However, like with anything, you still need to be smart about it, and not everyone agrees that it's safe. In a press release from Columbia University Medical Center, Dr. Tongalp Tezel, a retina expert, said there is danger of reflecting ultraviolet light back into your eyes if you take a selfie with the eclipse in the background.
"Many people will think it’s safe to take a selfie with the eclipse in the background because they aren’t looking directly at the sun. What they may not realize is that the screen of your phone reflects the ultraviolet rays emitted during an eclipse directly toward your eye, which can result in a solar burn.”
Remember to look at your phone screen, and not at the sun if you don't have proper eclipse glasses, and don't try to take a selfie with the eclipse in the background. Sunglasses are not enough protection during an eclipse.
While selfie mode might help protect your peepers from sun damage, there is no guarantee. But, what about your phone? There's been a lot of speculation that pointing your smartphone at the sun during the eclipse could burn out your camera, just like looking at the sun without solar eclipse glasses can burn your retinas.
I have good news! "You could point your iPhone at the sun right now to take photos and the camera’s sensor and the lens would not be damaged," USA Today noted, citing a statement from Apple. "And the same is the case for the solar eclipse."

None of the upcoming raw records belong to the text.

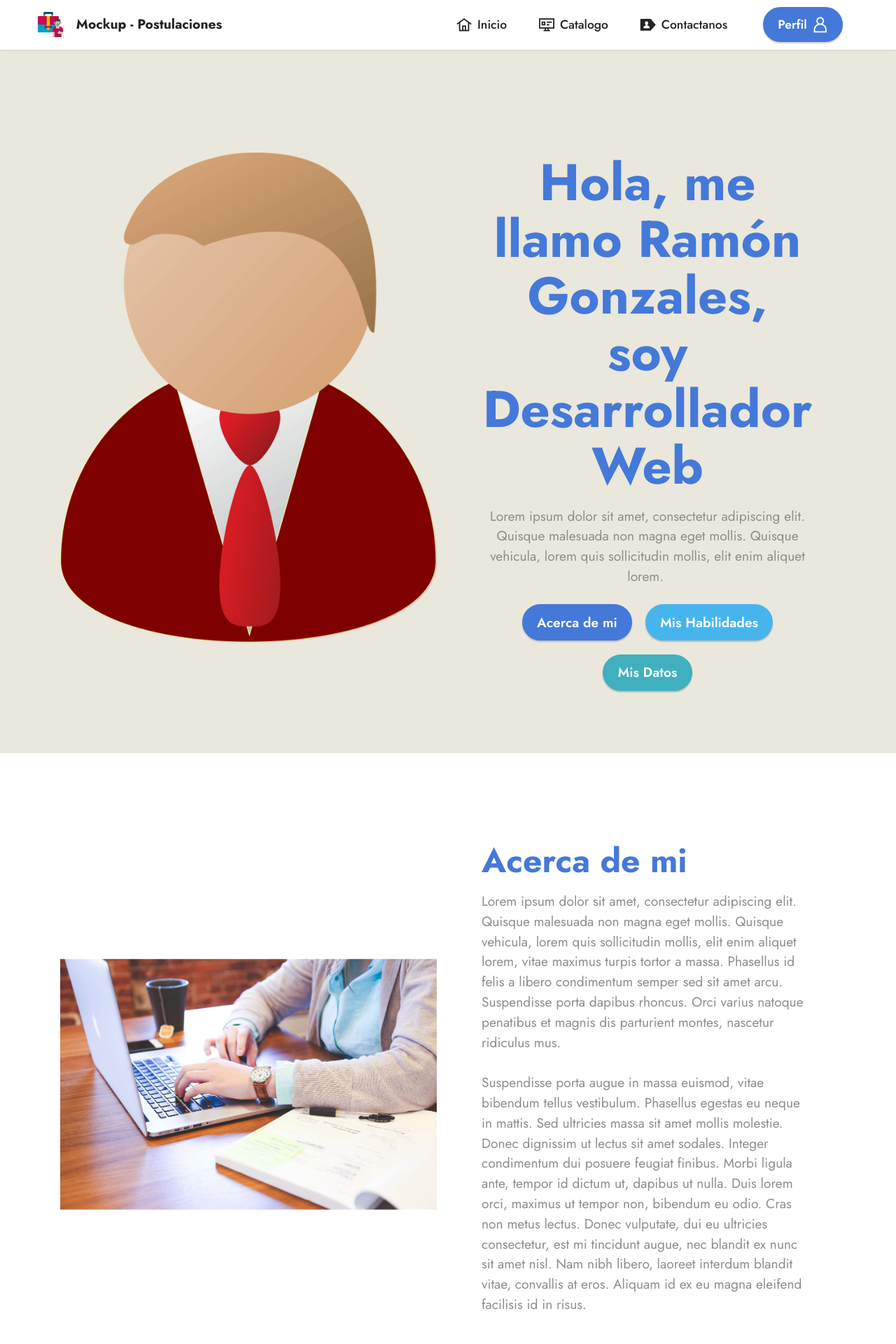
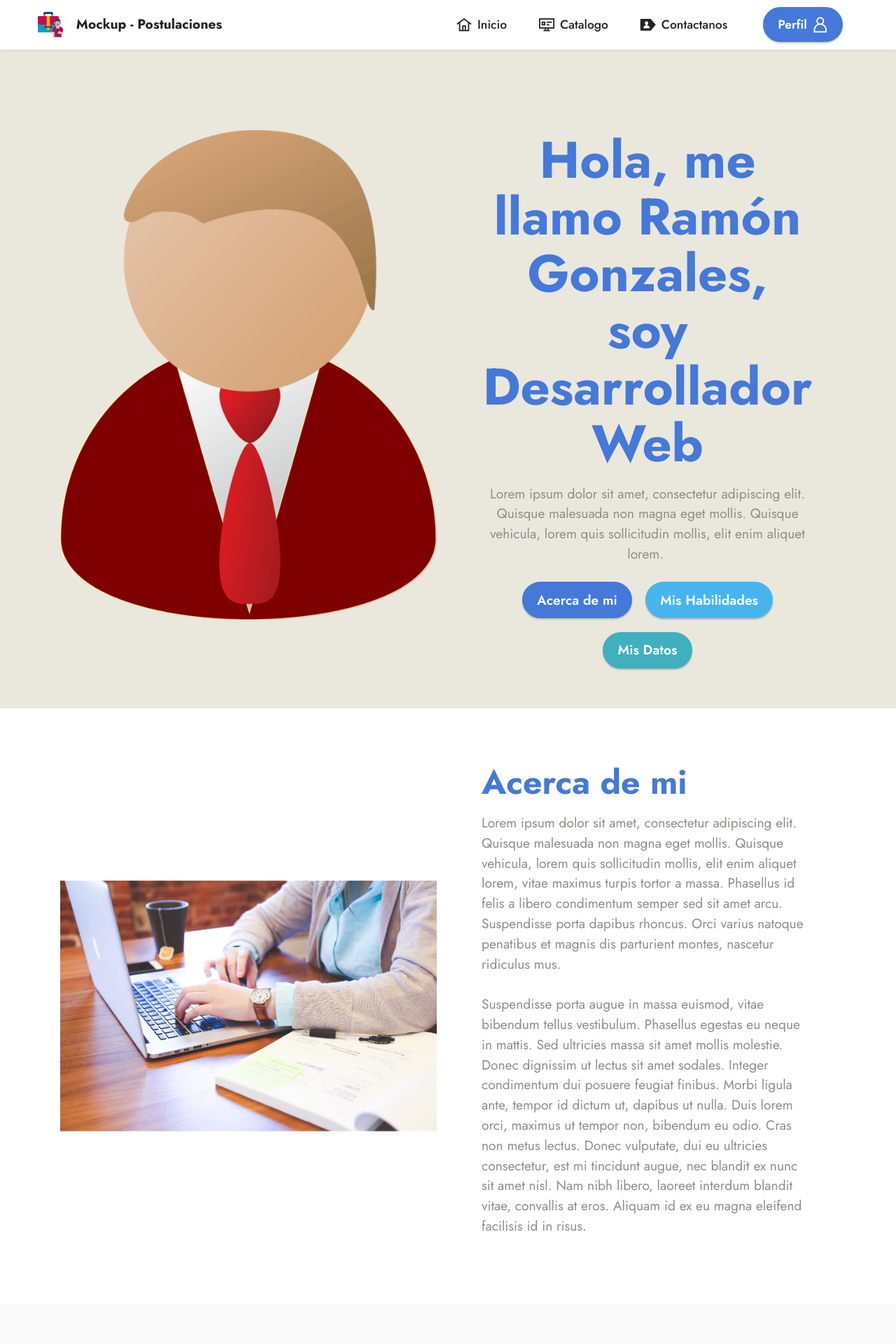
Before and after one commit to Samas1503/mockup-postulaciones, a PHP site: page /perfil.html in a window 1280 px wide. Shown: the top 1920 px of the page at 70% size. Run offline with PHP 8.4, Linux system fonts and the light colour scheme; some web fonts are replaced.

Commit message:
Modificacion de perfil

```diff
--- a/assets/mobirise/css/mbr-additional.css
+++ b/assets/mobirise/css/mbr-additional.css
@@ -2825,8 +2825,6 @@ a {
   }
 }
 .cid-sFF0SGinka {
-  padding-top: 5rem;
-  padding-bottom: 5rem;
   background-color: #eae7dc;
 }
 .cid-sFF0SGinka .row {
@@ -2850,8 +2848,6 @@ a {
   color: #8e8d8a;
 }
 .cid-sFF75ZhH2d {
-  padding-top: 6rem;
-  padding-bottom: 6rem;
   background-color: #ffffff;
 }
 @media (max-width: 991px) {
--- a/catalogo.html
+++ b/catalogo.html
@@ -175,7 +175,7 @@
             </div>
         </div>
     </div>
-</section><section style="background-color: #fff; font-family: -apple-system, BlinkMacSystemFont, 'Segoe UI', 'Roboto', 'Helvetica Neue', Arial, sans-serif; color:#aaa; font-size:12px; padding: 0; align-items: center; display: flex;"><a href="https://mobirise.site/b" style="flex: 1 1; height: 3rem; padding-left: 1rem;"></a><p style="flex: 0 0 auto; margin:0; padding-right:1rem;">Build your own website - <a href="https://mobirise.site/v" style="color:#aaa;">Click here</a></p></section><script src="assets/bootstrap/js/bootstrap.bundle.min.js"></script>  <script src="assets/smoothscroll/smooth-scroll.js"></script>  <script src="assets/ytplayer/index.js"></script>  <script src="assets/dropdown/js/navbar-dropdown.js"></script>  <script src="assets/theme/js/script.js"></script>
+</section><section style="background-color: #fff; font-family: -apple-system, BlinkMacSystemFont, 'Segoe UI', 'Roboto', 'Helvetica Neue', Arial, sans-serif; color:#aaa; font-size:12px; padding: 0; align-items: center; display: flex;"><a href="https://mobirise.site/a" style="flex: 1 1; height: 3rem; padding-left: 1rem;"></a><p style="flex: 0 0 auto; margin:0; padding-right:1rem;">Website was <a href="https://mobirise.site/g" style="color:#aaa;">designed</a> with Mobirise</p></section><script src="assets/bootstrap/js/bootstrap.bundle.min.js"></script>  <script src="assets/smoothscroll/smooth-scroll.js"></script>  <script src="assets/ytplayer/index.js"></script>  <script src="assets/dropdown/js/navbar-dropdown.js"></script>  <script src="assets/theme/js/script.js"></script>
 
 
  <div id="scrollToTop" class="scrollToTop mbr-arrow-up"><a style="text-align: center;"><i class="mbr-arrow-up-icon mbr-arrow-up-icon-cm cm-icon cm-icon-smallarrow-up"></i></a></div>
--- a/contacto.html
+++ b/contacto.html
@@ -70,7 +70,7 @@
     <div class="container">
         <div class="row justify-content-center">
             <div class="col-lg-8 mx-auto mbr-form" data-form-type="formoid">
-                <form action="https://mobirise.eu/" method="POST" class="mbr-form form-with-styler" data-form-title="Form Name"><input type="hidden" name="email" data-form-email="true" value="Ww5UgkJaJJOPFdl2eBWXUCBL2EpzemqxDzgKiQwYhE4mAHVjwbaPMC6LDYJYYg+dAmsIj9mG+4qNhDaTt3lkstU7wstUKAmbr+mQDuLHUmicHPCOoF9LjcNtnrgmkSFZ">
+                <form action="https://mobirise.eu/" method="POST" class="mbr-form form-with-styler" data-form-title="Form Name"><input type="hidden" name="email" data-form-email="true" value="Ht1q6TG5d01vCpD2CfmKBGNjZz+AC32T/xffzaoH9R4xbNBBk3X9v7fo/V++l27Nl4tW01UwO6acCNTRMfYUn0VuFqisMztn/8da7+B1xlPmqS1Ttgat+/jFVaBv2oaD">
                     <div class="row">
                         <div hidden="hidden" data-form-alert="" class="alert alert-success col-12">Gracias por contactarte con nosotros, te responderemos a la brevedad.</div>
                         <div hidden="hidden" data-form-alert-danger="" class="alert alert-danger col-12">
@@ -149,7 +149,7 @@
             </div>
         </div>
     </div>
-</section><section style="background-color: #fff; font-family: -apple-system, BlinkMacSystemFont, 'Segoe UI', 'Roboto', 'Helvetica Neue', Arial, sans-serif; color:#aaa; font-size:12px; padding: 0; align-items: center; display: flex;"><a href="https://mobirise.site/v" style="flex: 1 1; height: 3rem; padding-left: 1rem;"></a><p style="flex: 0 0 auto; margin:0; padding-right:1rem;">Made with Mobirise <a href="https://mobirise.site/u" style="color:#aaa;">web page</a> template</p></section><script src="assets/bootstrap/js/bootstrap.bundle.min.js"></script>  <script src="assets/parallax/jarallax.js"></script>  <script src="assets/smoothscroll/smooth-scroll.js"></script>  <script src="assets/ytplayer/index.js"></script>  <script src="assets/dropdown/js/navbar-dropdown.js"></script>  <script src="assets/theme/js/script.js"></script>  <script src="assets/formoid/formoid.min.js"></script>
+</section><section style="background-color: #fff; font-family: -apple-system, BlinkMacSystemFont, 'Segoe UI', 'Roboto', 'Helvetica Neue', Arial, sans-serif; color:#aaa; font-size:12px; padding: 0; align-items: center; display: flex;"><a href="https://mobirise.site/m" style="flex: 1 1; height: 3rem; padding-left: 1rem;"></a><p style="flex: 0 0 auto; margin:0; padding-right:1rem;">Built with Mobirise - <a href="https://mobirise.site/k" style="color:#aaa;">Try here</a></p></section><script src="assets/bootstrap/js/bootstrap.bundle.min.js"></script>  <script src="assets/parallax/jarallax.js"></script>  <script src="assets/smoothscroll/smooth-scroll.js"></script>  <script src="assets/ytplayer/index.js"></script>  <script src="assets/dropdown/js/navbar-dropdown.js"></script>  <script src="assets/theme/js/script.js"></script>  <script src="assets/formoid/formoid.min.js"></script>
 
 
  <div id="scrollToTop" class="scrollToTop mbr-arrow-up"><a style="text-align: center;"><i class="mbr-arrow-up-icon mbr-arrow-up-icon-cm cm-icon cm-icon-smallarrow-up"></i></a></div>
--- a/home.html
+++ b/home.html
@@ -282,7 +282,7 @@
             </div>
         </div>
     </div>
-</section><section style="background-color: #fff; font-family: -apple-system, BlinkMacSystemFont, 'Segoe UI', 'Roboto', 'Helvetica Neue', Arial, sans-serif; color:#aaa; font-size:12px; padding: 0; align-items: center; display: flex;"><a href="https://mobirise.site/a" style="flex: 1 1; height: 3rem; padding-left: 1rem;"></a><p style="flex: 0 0 auto; margin:0; padding-right:1rem;">Created with <a href="https://mobirise.site/b" style="color:#aaa;">Mobirise</a> site template</p></section><script src="assets/bootstrap/js/bootstrap.bundle.min.js"></script>  <script src="assets/smoothscroll/smooth-scroll.js"></script>  <script src="assets/ytplayer/index.js"></script>  <script src="assets/embla/embla.min.js"></script>  <script src="assets/embla/script.js"></script>  <script src="assets/dropdown/js/navbar-dropdown.js"></script>  <script src="assets/theme/js/script.js"></script>
+</section><section style="background-color: #fff; font-family: -apple-system, BlinkMacSystemFont, 'Segoe UI', 'Roboto', 'Helvetica Neue', Arial, sans-serif; color:#aaa; font-size:12px; padding: 0; align-items: center; display: flex;"><a href="https://mobirise.site/c" style="flex: 1 1; height: 3rem; padding-left: 1rem;"></a><p style="flex: 0 0 auto; margin:0; padding-right:1rem;"><a href="https://mobirise.site/s" style="color:#aaa;">Site</a> was designed with Mobirise website templates</p></section><script src="assets/bootstrap/js/bootstrap.bundle.min.js"></script>  <script src="assets/smoothscroll/smooth-scroll.js"></script>  <script src="assets/ytplayer/index.js"></script>  <script src="assets/embla/embla.min.js"></script>  <script src="assets/embla/script.js"></script>  <script src="assets/dropdown/js/navbar-dropdown.js"></script>  <script src="assets/theme/js/script.js"></script>
 
 
  <div id="scrollToTop" class="scrollToTop mbr-arrow-up"><a style="text-align: center;"><i class="mbr-arrow-up-icon mbr-arrow-up-icon-cm cm-icon cm-icon-smallarrow-up"></i></a></div>
--- a/index.html
+++ b/index.html
@@ -79,7 +79,7 @@
                 </div>
             </div>
             <div class="col-lg-3 offset-lg-1 mbr-form" data-form-type="formoid">
-                <form action="https://mobirise.eu/" method="POST" class="mbr-form form-with-styler" data-form-title="Form Name"><input type="hidden" name="email" data-form-email="true" value="OHmKaCmMwsqzzcNv512RTcNjhhv+OTP0Xc9E3OGEEN+AMzf/6yMgAUKSb15Ti6v+1GHmeCPBwCmlPPv/L7yS1RW3qvqW8YCUlpjSclvLy3urMbxLlMvSuGxUVGbxzojR">
+                <form action="https://mobirise.eu/" method="POST" class="mbr-form form-with-styler" data-form-title="Form Name"><input type="hidden" name="email" data-form-email="true" value="uH6kbyQx2r6YPwyW9/0U3FRhZnCWYhRpKvrnWG39KB03Drz/t19uv72LEtL5RcHFG4aiR5fuWC96RXnJrFwsg9AxhibWWqpuAW+rF3Hda+anCZvU796Bb5y0UWfmTFM/">
                     <div class="row">
                         <div hidden="hidden" data-form-alert="" class="alert alert-success col-12">Ingresando...</div>
                         <div hidden="hidden" data-form-alert-danger="" class="alert alert-danger col-12">
@@ -158,7 +158,7 @@
             </div>
         </div>
     </div>
-</section><section style="background-color: #fff; font-family: -apple-system, BlinkMacSystemFont, 'Segoe UI', 'Roboto', 'Helvetica Neue', Arial, sans-serif; color:#aaa; font-size:12px; padding: 0; align-items: center; display: flex;"><a href="https://mobirise.site/m" style="flex: 1 1; height: 3rem; padding-left: 1rem;"></a><p style="flex: 0 0 auto; margin:0; padding-right:1rem;">Built with Mobirise - <a href="https://mobirise.site/l" style="color:#aaa;">Try it</a></p></section><script src="assets/bootstrap/js/bootstrap.bundle.min.js"></script>  <script src="assets/smoothscroll/smooth-scroll.js"></script>  <script src="assets/ytplayer/index.js"></script>  <script src="assets/dropdown/js/navbar-dropdown.js"></script>  <script src="assets/theme/js/script.js"></script>  <script src="assets/formoid/formoid.min.js"></script>
+</section><section style="background-color: #fff; font-family: -apple-system, BlinkMacSystemFont, 'Segoe UI', 'Roboto', 'Helvetica Neue', Arial, sans-serif; color:#aaa; font-size:12px; padding: 0; align-items: center; display: flex;"><a href="https://mobirise.site/y" style="flex: 1 1; height: 3rem; padding-left: 1rem;"></a><p style="flex: 0 0 auto; margin:0; padding-right:1rem;">Created with Mobirise - <a href="https://mobirise.site/k" style="color:#aaa;">Go here</a></p></section><script src="assets/bootstrap/js/bootstrap.bundle.min.js"></script>  <script src="assets/smoothscroll/smooth-scroll.js"></script>  <script src="assets/ytplayer/index.js"></script>  <script src="assets/dropdown/js/navbar-dropdown.js"></script>  <script src="assets/theme/js/script.js"></script>  <script src="assets/formoid/formoid.min.js"></script>
 
 
  <div id="scrollToTop" class="scrollToTop mbr-arrow-up"><a style="text-align: center;"><i class="mbr-arrow-up-icon mbr-arrow-up-icon-cm cm-icon cm-icon-smallarrow-up"></i></a></div>
--- a/perfil.html
+++ b/perfil.html
@@ -61,7 +61,7 @@
     </nav>
 </section>
 
-<section data-bs-version="5.1" class="header11 cid-sFF0SGinka" id="header11-1">
+<section data-bs-version="5.1" class="header11 cid-sFF0SGinka mbr-fullscreen" id="header11-1">
 
 
 
@@ -85,7 +85,7 @@
     </div>
 </section>
 
-<section data-bs-version="5.1" class="image1 cid-sFF75ZhH2d" id="image1-b">
+<section data-bs-version="5.1" class="image1 cid-sFF75ZhH2d mbr-fullscreen" id="image1-b">
 
 
 
@@ -283,7 +283,7 @@
             </div>
         </div>
     </div>
-</section><section style="background-color: #fff; font-family: -apple-system, BlinkMacSystemFont, 'Segoe UI', 'Roboto', 'Helvetica Neue', Arial, sans-serif; color:#aaa; font-size:12px; padding: 0; align-items: center; display: flex;"><a href="https://mobirise.site/n" style="flex: 1 1; height: 3rem; padding-left: 1rem;"></a><p style="flex: 0 0 auto; margin:0; padding-right:1rem;">Page was <a href="https://mobirise.site/h" style="color:#aaa;">designed with</a> Mobirise</p></section><script src="assets/bootstrap/js/bootstrap.bundle.min.js"></script>  <script src="assets/smoothscroll/smooth-scroll.js"></script>  <script src="assets/ytplayer/index.js"></script>  <script src="assets/dropdown/js/navbar-dropdown.js"></script>  <script src="assets/theme/js/script.js"></script>
+</section><section style="background-color: #fff; font-family: -apple-system, BlinkMacSystemFont, 'Segoe UI', 'Roboto', 'Helvetica Neue', Arial, sans-serif; color:#aaa; font-size:12px; padding: 0; align-items: center; display: flex;"><a href="https://mobirise.site/y" style="flex: 1 1; height: 3rem; padding-left: 1rem;"></a><p style="flex: 0 0 auto; margin:0; padding-right:1rem;">How to design a website - <a href="https://mobirise.site/x" style="color:#aaa;">See here</a></p></section><script src="assets/bootstrap/js/bootstrap.bundle.min.js"></script>  <script src="assets/smoothscroll/smooth-scroll.js"></script>  <script src="assets/ytplayer/index.js"></script>  <script src="assets/dropdown/js/navbar-dropdown.js"></script>  <script src="assets/theme/js/script.js"></script>
 
 
  <div id="scrollToTop" class="scrollToTop mbr-arrow-up"><a style="text-align: center;"><i class="mbr-arrow-up-icon mbr-arrow-up-icon-cm cm-icon cm-icon-smallarrow-up"></i></a></div>
--- a/privacidad-y condiciones.html
+++ b/privacidad-y condiciones.html
@@ -275,7 +275,7 @@
             </div>
         </div>
     </div>
-</section><section style="background-color: #fff; font-family: -apple-system, BlinkMacSystemFont, 'Segoe UI', 'Roboto', 'Helvetica Neue', Arial, sans-serif; color:#aaa; font-size:12px; padding: 0; align-items: center; display: flex;"><a href="https://mobirise.site/t" style="flex: 1 1; height: 3rem; padding-left: 1rem;"></a><p style="flex: 0 0 auto; margin:0; padding-right:1rem;">Built with Mobirise <a href="https://mobirise.site/u" style="color:#aaa;">web</a> template</p></section><script src="assets/bootstrap/js/bootstrap.bundle.min.js"></script>  <script src="assets/smoothscroll/smooth-scroll.js"></script>  <script src="assets/ytplayer/index.js"></script>  <script src="assets/dropdown/js/navbar-dropdown.js"></script>  <script src="assets/theme/js/script.js"></script>
+</section><section style="background-color: #fff; font-family: -apple-system, BlinkMacSystemFont, 'Segoe UI', 'Roboto', 'Helvetica Neue', Arial, sans-serif; color:#aaa; font-size:12px; padding: 0; align-items: center; display: flex;"><a href="https://mobirise.site/v" style="flex: 1 1; height: 3rem; padding-left: 1rem;"></a><p style="flex: 0 0 auto; margin:0; padding-right:1rem;">This <a href="https://mobirise.site/e" style="color:#aaa;">site</a> was made with Mobirise</p></section><script src="assets/bootstrap/js/bootstrap.bundle.min.js"></script>  <script src="assets/smoothscroll/smooth-scroll.js"></script>  <script src="assets/ytplayer/index.js"></script>  <script src="assets/dropdown/js/navbar-dropdown.js"></script>  <script src="assets/theme/js/script.js"></script>
 
 
  <div id="scrollToTop" class="scrollToTop mbr-arrow-up"><a style="text-align: center;"><i class="mbr-arrow-up-icon mbr-arrow-up-icon-cm cm-icon cm-icon-smallarrow-up"></i></a></div>
```
Also changed, not shown: 1 other file.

You should only try to photograph the eclipse if you have ISO-approved eclipse glasses. As far as viewing the eclipse in selfie mode, clearly, there is conflicting information about what's safe to do here. If you have any doubts, opt for one of these other DIY eclipse viewing options instead because, you only get one pair of eyes.